> [Brief]: Report how many lines in the records below contain the word "import". Nothing else belongs in the answer.

Data provided section start

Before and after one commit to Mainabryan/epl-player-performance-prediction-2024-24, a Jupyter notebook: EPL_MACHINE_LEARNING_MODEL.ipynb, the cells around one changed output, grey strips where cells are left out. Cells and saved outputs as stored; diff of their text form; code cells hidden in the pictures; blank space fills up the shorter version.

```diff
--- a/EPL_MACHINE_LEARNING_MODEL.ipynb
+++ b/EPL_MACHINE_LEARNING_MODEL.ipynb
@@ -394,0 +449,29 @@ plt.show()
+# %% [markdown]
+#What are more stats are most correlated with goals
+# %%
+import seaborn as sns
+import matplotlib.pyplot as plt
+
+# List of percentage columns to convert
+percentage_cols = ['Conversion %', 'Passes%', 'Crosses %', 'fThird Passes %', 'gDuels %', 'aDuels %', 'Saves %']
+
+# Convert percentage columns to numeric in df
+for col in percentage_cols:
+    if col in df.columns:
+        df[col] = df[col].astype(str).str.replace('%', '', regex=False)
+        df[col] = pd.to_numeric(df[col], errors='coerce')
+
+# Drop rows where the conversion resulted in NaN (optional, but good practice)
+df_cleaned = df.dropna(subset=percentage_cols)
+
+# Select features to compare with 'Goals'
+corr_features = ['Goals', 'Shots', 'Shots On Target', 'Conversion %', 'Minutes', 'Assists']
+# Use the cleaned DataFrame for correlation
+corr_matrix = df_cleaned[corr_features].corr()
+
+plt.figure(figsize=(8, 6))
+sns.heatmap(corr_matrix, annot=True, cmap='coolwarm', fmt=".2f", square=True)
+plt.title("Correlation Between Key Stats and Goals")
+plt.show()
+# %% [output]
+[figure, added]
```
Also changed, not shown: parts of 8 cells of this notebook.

Data provided section end

> [Output of the task]: 2